Although Kabbaj was initially reluctant to work with an interior designer, he changed his mind after meeting Christophe Vialleton and Charles-Phillipe Mommeja, two Frenchmen who own Laboratoire Design. The three men share a passion for mixing contemporary furnishings with quirkier vintage and artisanal pieces. But Kabbaj didn’t see eye-to-eye with the designers on everything: “They hate the Mario Bellini leather chairs I insisted on keeping from the old house,” he says with a laugh. “My father has a set from the ’70’s, which have developed a patina I adore and look forward to seeing on mine.”
Perhaps it is the salon, the most formal space in the house, that best represents their sensibilities working in perfect synergy. “Moroccans constantly entertain on a large scale,” Kabbaj explains. “We reinterpreted the classic salon marocain, with its emphasis on seating, by giving it a mid-century modern vibe.” Jean-Marie Massaud’s sectional sofa, upholstered in pale-gray and Hermès-orange leather, are arranged in a wall-hugging U. On the wall hangs a graphic tapestry by Daniel Drouin, “which we saw in Paris, liked, and bought unresearched, only to learn later that he’s quite well-known,” Kabbaj reports. It’s joined by three mismatched vintage cocktail tables—in petrified wood, brass, and aluminum, respectively—also bought on Paris shopping expeditions.

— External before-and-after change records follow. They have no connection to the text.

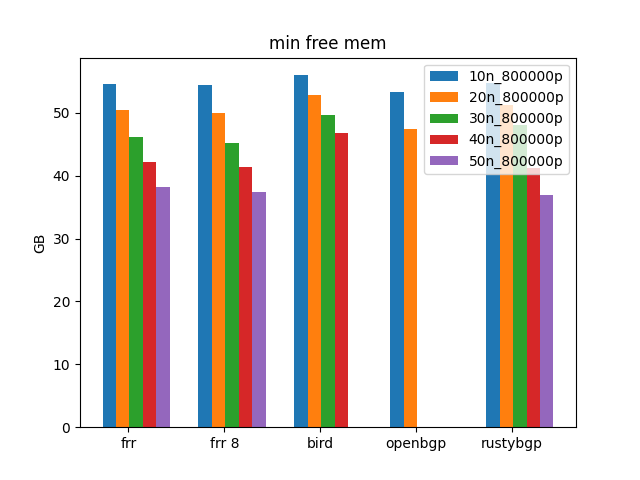
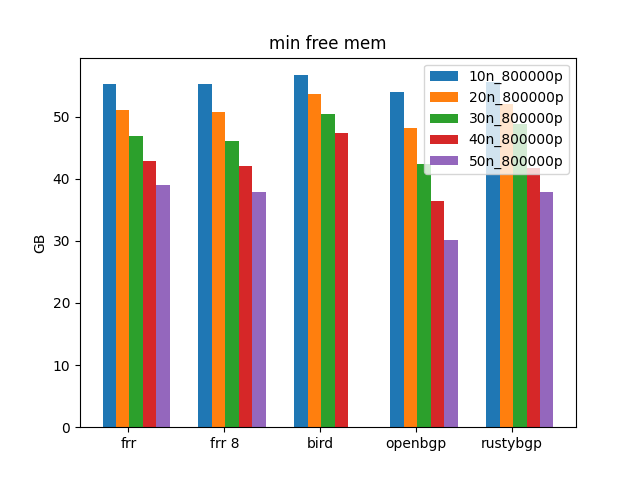
updated bgperf episode 4

diff --git a/_drafts/2021-09-21-bird-on-bird-bgp-perf-episode4.md b/_drafts/2021-09-21-bird-on-bird-bgp-perf-episode4.md
@@ -10,7 +10,6 @@ description: This post dives into specific issues with using BIRD as a tester an
 - 1st Post [Comparing Open Source BGP Stacks](https://elegantnetwork.github.io/posts/comparing-open-source-bgp-stacks/)
 - 2nd Post [Followup Measuring BGP Stacks Performance](https://elegantnetwork.github.io/posts/followup-measuring-BGP-stacks/)
 - 3rd Post [Comparing Open Source BGP stacks with internet routes](https://elegantnetwork.github.io/posts/comparing-open-source-bgp-internet-routes)
-- 4th Post [Bird on Bird, Episode 4 of BGP Perf testing ](https://elegantnetwork.github.io/posts/bird-on-bird-bgp-perf-episode4)
 
 After the last post, I thought the this post would be either adding interesting BGP policy. But that's tricky. It's going to take some rethinking about how [bgperf](https://github.com/jopietsch/bgperf) measures when a test is done, figuring out what filter is useful is hard, and also I want a little bit of a multi-vendor approach because there are already 5 NOSes and I want to add more. In the meantime, Maria Matejka <maria.matejka@nic.cz> added a BIRD generator in place of ExaBGP because BIRD is faster and uses less memory. Also, Fujita Tomonori updated RustyBGP based on the results I found and improved it's performance. In seeing the affect of each of these I discovered some things I'm surprised about.
 
@@ -116,13 +115,58 @@ I did no debugging. Exa works with all the other BGP stacks just fine, and Rusty
 These tests replay real internet routing tables. The specific MRT file used for these tests was [http://archive.routeviews.org/bgpdata/2021.08/RIBS/rib.20210801.0000.bz2](http://archive.routeviews.org/bgpdata/2021.08/RIBS/rib.20210801.0000.bz2)
 ## Bgpdump2 again
 
+
+### OpenBGPD vs bgpdump2
+
+We have to start by seeing if we can fix the results from OpenBGPD. Last time I noticed that with Bgpdump2 as the tester, OpenBGPD as the target and 30 neighbors, OpenBGPD stalled and then dropped a neighbor. I've added a new errors column in the stats. For BIRD and Bgpdump2 as testers, it will grep the tester logs to see if there are errors and count them. However, there is something going on. It appears bgpdump2 is sending all the data twice. It sends it, waits several seconds and sends it again. This seems to be happening with any and every target. This second time it sends it to openbgpd, for some reason on one of the testers is fails.
+
+The client has this in the log:
+
+```
+$ grep -i error /tmp/bgperf/mrt-injector*/*.log
+/tmp/bgperf/mrt-injector28/bgpdump2.log:Sep 21 17:14:33.670281 Notification Error: UPDATE Message Error (3), Malformed AS_PATH (11)
+/tmp/bgperf/mrt-injector29/bgpdump2.log:Sep 21 17:18:19.390782 Notification Error: UPDATE Message Error (3), Malformed AS_PATH (11)
+```
+
+I did finally get logging working for OpenBGPD; It's logs have:
+
+```
+neighbor 10.10.0.32: bad path, starting with 64550, enforce neighbor-as enabled
+neighbor 10.10.0.32: sending notification: error in UPDATE message, AS-Path unacceptable
+neighbor 10.10.0.32: state change Established -> Idle, reason: Fatal error
+neighbor 10.10.0.32: state change Idle -> Active, reason: Start
+neighbor 10.10.0.32: state change Active -> OpenSent, reason: Connection opened
+neighbor 10.10.0.32: Received multi protocol capability:  unknown AFI 1, safi 4 pair
+neighbor 10.10.0.32: Received multi protocol capability:  unknown AFI 2, safi 4 pair
+neighbor 10.10.0.32: state change OpenSent -> OpenConfirm, reason: OPEN message received
+neighbor 10.10.0.32: state change OpenConfirm -> Established, reason: KEEPALIVE message received
+```
+
+ok, OpenBGPD is doing a check that the other's don't do by default. so let's change OpenBGPD config to add 'enforce neighbor-as no' and see if we get better results. **SUCCESS**
+
+```
+elapsed: 238sec, cpu: 2.06%, mem: 10.87GB, mon recved: 878387, neighbors: 30, %idle 98.31, free mem 42.44GB
+openbgp: OpenBGPD 7.1
+Max cpu: 126.81, max mem: 10.87GB
+Min %idle 79.06, Min mem free 42.44GB
+Time since first received prefix: 235
+total time: 255.89s
+tester errors: 0
+
+name, target, version, peers, prefixes per peer, required, received, monitor (s), elapsed (s), prefix received (s), testers (s), total time, max cpu %, max mem (GB), min idle%, min free mem (GB), flags, date,cores,Mem (GB), tester errors, failed, MSG
+openbgp,openbgp,OpenBGPD 7.1,30,800000,800000,878387,0,238,3,235,255.89,127,10.87,79,42.442,-s,2021-09-21,32,62.82GB,0,
+```
+
+
+### RustyBGP
+
 To see if RustyBGP can do better than it did before. These results might not be exactly the same as before because bgperf now checks to see if things are stalled or prefixes count is dropping.
 
 ![elapsed time](/assets/images/2021-09-bgp-episode4/bgperf_bgpdump_elapsed.png)
 
 Yep, RustyBGP is considerably better than before and now the fastest in this test. 
 
-Why do OpenBPGD and BIRD have less results than before? It's because they had test failures. The OpenBGPD failures are the issues I noted last time.
+Why does BIRD have less results than before? It's because it had test failures. 
 
 ![memory usage](/assets/images/2021-09-bgp-episode4/bgperf_bgpdump_max_mem.png)
 
@@ -138,41 +182,13 @@ Finally we are seeing what I'd hoped to see when I started this, a BGP stack tha
 Why aren't there any tester errors? That's because any test that FAILED, we don't put in graphs. But if we look at the data directly for all the FAILED, we can see that for all the OpenBPGD fails, it did notice errors (which is the last column before the FAIL.)
 
 ```
-$ grep FAIL results/bgpdump.csv
-openbgp,openbgp,OpenBGPD 7.1,30,800000,800000,877885,0,270,3,267,292.84,192,11.266,74,41.129,,2021-09-11,32,62.82GB,1,FAILED,FAILED: stuck received count 877885 neighbors_checked 29
-openbgp,openbgp,OpenBGPD 7.1,40,800000,800000,878406,0,412,3,409,441.48,164,14.638,74,35.855,,2021-09-11,32,62.82GB,2,FAILED,FAILED: stuck received count 878406 neighbors_checked 39
-bird,bird,v2.0.8-59-gf761be6b,50,800000,792000,871147,7,190,3,187,233.67,102,4.162,76,44.243,-s,2021-09-11,32,62.82GB,0,FAILED,FAILED: dropping received count 871147 neighbors_checked 11
-openbgp,openbgp,OpenBGPD 7.1,50,800000,800000,878406,0,570,3,567,606.06,171,18.505,77,29.774,,2021-09-11,32,62.82GB,2,FAILED,FAILED: stuck received count 878406 neighbors_checked 49
+$ grep FAIL bgpdump.csv
+bird,bird,v2.0.8-59-gf761be6b,50,800000,792000,872222,13,199,3,196,242.49,102,4.277,77,44.661,-s,2021-09-21,32,62.82GB,0,FAILED,FAILED: dropping received count 872222 neighbors_checked 17
+
 ```
 
-Why did these fail and is it important? 
+Why did this fail and is it important? I don't know what's going on with BIRD here. Usually a drop in received counts is because neighbors connections are closed. I can't find any evidence of that here with BIRD. It doesn't drop by much, but it does drop for at least 10 seconds.
 
-I don't know what's going on with BIRD here. Usually a drop in received counts is because neighbors connections are closed. I can't find any evidence of that here with BIRD. It doesn't drop by much, but it does drop for at least 10 seconds.
-
-
-### OpenBGPD vs bgpdump2
-
-Last time I noticed that with Bgpdump2 as the tester, OpenBGPD as the target and 30 neighbors, OpenBGPD stalled and then dropped a neighbor. I still don't know why, but I've added a new errors column in the stats. For BIRD and Bgpdump2 as testers, it will grep the tester logs to see if there are errors and count them. However, there is something going on. It appears bgpdump2 is sending all the data twice. It sends it, waits several seconds and sends it again. This seems to be happening with any and every target. This second time it sends it to openbgpd, for some reason on one of the testers is fails.
-
-The client has this in the log:
-```
-Sep 17 23:01:26.351754 Read notification message (3), length 21 from 10.10.255.254
-Sep 17 23:01:26.351764 Notification Error: UPDATE Message Error (3), Malformed AS_PATH (11)
-```
-I did finally get logging working for OpenBGPD and so it's logs have:
-```
-neighbor 10.10.0.32: bad path, starting with 64550, enforce neighbor-as enabled
-neighbor 10.10.0.32: sending notification: error in UPDATE message, AS-Path unacceptable
-neighbor 10.10.0.32: state change Established -> Idle, reason: Fatal error
-neighbor 10.10.0.32: state change Idle -> Active, reason: Start
-neighbor 10.10.0.32: state change Active -> OpenSent, reason: Connection opened
-neighbor 10.10.0.32: Received multi protocol capability:  unknown AFI 1, safi 4 pair
-neighbor 10.10.0.32: Received multi protocol capability:  unknown AFI 2, safi 4 pair
-neighbor 10.10.0.32: state change OpenSent -> OpenConfirm, reason: OPEN message received
-neighbor 10.10.0.32: state change OpenConfirm -> Established, reason: KEEPALIVE message received
-```
-
-I don't know what in that MRT through bgpdump2 makes OpenBGPD find this, where no other stack does and using GoBGP to playback also doesn't have the problem. Continued mystery.
 
 
 ### bgpdump2 data
@@ -182,6 +198,8 @@ I don't know what in that MRT through bgpdump2 makes OpenBGPD find this, where n
 ## GoBGP MRT
 ![elapsed time](/assets/images/2021-09-bgp-episode4/bgperf_gobgp-mrt_elapsed.png)
 
+RustyBGP isn't faster than the others in this test, but is faster than it was last post.
+
 ![memory usage](/assets/images/2021-09-bgp-episode4/bgperf_gobgp-mrt_max_mem.png)
 
 ![free memory](/assets/images/2021-09-bgp-episode4/bgperf_gobgp-mrt_min_free.png)
@@ -189,21 +207,6 @@ I don't know what in that MRT through bgpdump2 makes OpenBGPD find this, where n
 ![max cpu](/assets/images/2021-09-bgp-episode4/bgperf_gobgp-mrt_max_cpu.png)
 
 
-The failure of RustyBGP at 30 neighbors is because my 64 GB machine ran out of memory.
-
-```
-$ grep FAILED gobgp-mrt.csv
-frr,frr,FRRouting 7.5.1_git (6d71b511efd5).,20,800000,744000,796303,1,365,5,360,380.56,214,4.408,11,206.953,,2021-09-13,64,249.02GB,0,FAILE
-,FAILED: dropping received count 796303 neighbors_checked 19
-frr 8,frr_c,FRRouting 8.0-bgperf (136036a6020d).,20,800000,744000,796289,1,306,7,299,321.15,219,4.187,10,204.979,,2021-09-13,64,249.02GB,0,FAILED,FAILED: dropping received count 796289 neighbors_checked 14
-openbgp,openbgp,OpenBGPD 7.1,20,800000,744000,796306,0,1006,8,998,1020.5,212,16.343,2,178.892,,2021-09-13,64,249.02GB,0,FAILED,FAILED: stuck received count 796306 neighbors_checked 0
-rustybgp,rustybgp,rustybgpd,20,800000,744000,796719,7,330,7,323,351.75,651,12.371,7,200.624,,2021-09-13,64,249.02GB,0,FAILED,FAILED: stuck received count 796719 neighbors_checked 13
-frr,frr,FRRouting 7.5.1_git (afed60012ff9).,30,800000,744000,796304,0,571,5,566,590.93,214,6.467,4,190.913,,2021-09-13,64,249.02GB,0,FAILED
-FAILED: dropping received count 796304 neighbors_checked 12
-frr 8,frr_c,FRRouting 8.0-bgperf (df1d18a186e3).,30,800000,744000,796288,1,491,5,486,512.13,216,6.521,3,187.757,,2021-09-13,64,249.02GB,0,FAILED,FAILED: dropping received count 796288 neighbors_checked 13
-openbgp,openbgp,OpenBGPD 7.1,30,800000,744000,796305,0,1412,6,1406,1431.76,217,23.448,1,152.019,,2021-09-13,64,249.02GB,0,FAILED,FAILED: stuck received count 796305 neighbors_checked 0
-rustybgp,rustybgp,rustybgpd,30,800000,744000,245197,15,385,6,379,420.65,681,13.594,2,182.888,,2021-09-13,64,249.02GB,0,FAILED,FAILED: stuck received count 245197 neighbors_checked 7
-```
 
 # Hold Timers
 
@@ -228,7 +231,6 @@ bird -s,1500,100,58.64,0,FAILED: stuck received count 100000 neighbors_checked 1
 The BIRD failures are the ones are the results that we talked about at the beginning of this post and the OpeBGPD is because it ran out of memory. 
 
 
-
 5 second timers
 ```
 $ awk 'BEGIN{FS=","};{print $1 "," $4 "," $5 "," $16 "," $21 "," $23}' birt_many_5.csv|grep FAIL
@@ -248,38 +250,43 @@ frr 8,1500,100,58.367,0,FAILED: stuck received count 150000 neighbors_checked 0
 openbgp,1500,100,28.934,0,FAILED: stuck received count 150000 neighbors_checked 0
 rustybgp,1500,100,48.041,897,FAILED: dropping received count 138811 neighbors_checked 720
 ```
-Many Many more failures here. I don't have a specific pattern here. You can see that every stack had some problems. I think RustyBGP has the most problems with the hold timer set to 5 seconds. BIRD doesn't really have more failures than before though it does have more hold timer experations than before.
+
+Many Many more failures here. I don't have a specific pattern here. You can see that every stack had some problems. I think RustyBGP has the most problems with the hold timer set to 5 seconds. BIRD doesn't really have more failures than before though it does have more hold timer expirations than before.
+
+I assume very few network designs rely on 5 second hold timers, but I wonder if that is just because it's never been reliable. I see things a little different. It's 2021 and for any other distributed database to not know it's neighbors were down in 5 seconds is a very long time. Maybe that's too ideological and not practical. I'm just measuring for now. If you want aggressive hold timers then you need to be careful and probably should at least monitor hold timer expirations and see if they are being impacted.
 
 
-# What did we learn
-I thought I'd learned about a BIRD performance issue, but it turns out I already knew that, but using BIRD to measure BIRD makes it more obvious. Also, are the tests that BIRD did bad on realistic? Unlikely. It's finding an edge case in which BIRD performs badly, but you are unlikely to get to that place.
+# What did we learn?
 
-BIRD as a tester is a tester that takes less resources, so I've made it the default tester now. it's more pleasant. But Exa had a problem with RustyBGP, so it might be good to use it as one more compatibility test.
+I thought I'd learned about a BIRD performance issue, but it turns out I already knew that, but using BIRD to measure BIRD makes it more obvious. Also, are the tests that BIRD did poorly on realistic? Unlikely. It's finding an edge case in which BIRD performs badly, but you are unlikely to get to that place.
 
-I'm not yet sure what we learned about hold timers. Ideally 5 second hold timers for containers that are on the same computer shouldn't be a problem; maybe I'm being naive? 
+BIRD as a tester takes less resources, so I've made it the default tester now. But Exa had a problem with RustyBGP, so it might be good to use it as one more compatibility test.
+
+I'm not yet sure what we learned about hold timers. Ideally 5 second hold timers for containers that are on the same computer shouldn't be a problem; maybe I'm being naïve? 
 
 bgperf is a bit better every time.
 ## RustyBGP
 
-Did RustyBGP get better? Yes, much better. It's the fastest in the MRT playback tests. It's not as fast as FRR in the many neighbors tests, but those are less realistic. We finally have a BGP stack that can take advantage of modern hardware. ( I mean, that I'm measuring. I know there are others that probably do also, but they are commercial and I just haven't gotten there yet.) However, it also has some weird problem with Exa as the tester that I have not tracked down. 
+Did RustyBGP get better? Yes, much better. It's the fastest in the MRT bgpdump2 playback tests. It's not as fast as FRR in the many neighbors tests, but those are less realistic. We finally have a BGP stack that can take advantage of modern hardware. (I mean, that I'm measuring. I know there are others that probably do also, but they are commercial and I just haven't gotten there yet.) However, it also has some weird problem with Exa as the tester that I have not tracked down. 
 
 I think it has a problem with hold timers. At least I can get a lot of hold timers to expire and I think that's bad, but am not sure.
-
 
 ## BIRD
 
 BIRD is much slower than expected when there are many neighbors (> 500) neighbors. At least it gets much worse than expected.
+
+I'm also concerned about the results from 50 neighbors with bgpdump2. As noted, the bgperf now checks to see if the total received prefixes at the monitor goes down and fails if it has for 10 seconds. BIRD does that and I don't know what it means. No other stack does this.
 ## OpenBGPD
 
-As noticed before it has some reset on bgpdump2 that I have tracked down.
+As noticed before it has some reset on bgpdump2 that I have tracked down. By default it has on enforce neighbor-as, which does a check no other BGP stack does by default.
 
-It also uses more memory, and a lot more memory per neighbor. It's been noticed in previous comments that is because it has a separate ADJ-RIB-IN for every neighbor rather than a shared one with pointers. I think the implication is that it might be for safety. Whatever the reason, if you have lots of neighbors it will cost you. Possibly it doesn't matter, but it might.
+It also uses more memory, and a lot more memory per neighbor. It's been commented to previous posts that is because it has a separate ADJ-RIB-IN for every neighbor rather than a shared one with pointers. I think the implication is that it might be for safety. Whatever the reason, if you have lots of neighbors it will cost you. Possibly it doesn't matter, but it might.
 
 ## Which stack to use
 
 I still don't know. If any of my previous conclusions made you think you should pick one over the other, I'm sorry. I'm just trying to measure and find differences. This post especially is just targeted to specific tests. If you have more than 500 neighbors with BIRD and they each have lots of routes then maybe you should be worried.
 
-FRRouting is a strong performer in all of these tests. It's interesting that for IXP style work BIRD and OpenBGPD seem to be the only open source option. I don't know if that is because several years ago Quagga/FRRouting was poor in performance here, that at least seems to have been the story. 
+FRRouting is a strong performer in all of these tests. It's interesting that for IXP style work BIRD and OpenBGPD seem to be the the two choices for everyone. I don't know if that is because several years ago Quagga/FRRouting was poor in performance here, that at least seems to have been the story. 
 
 Of course, there are still big pieces of BGP stack performance, especially routing policy and filtering, that I've not gotten to and are extremely important.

The softly patterned wool-and-silk rug and the light gently filtering through the foliage outside give the space a calm, underwater feeling. “It’s the most traditionally Moroccan room in the house, and I love it,” Kabbaj says with justified enthusiasm.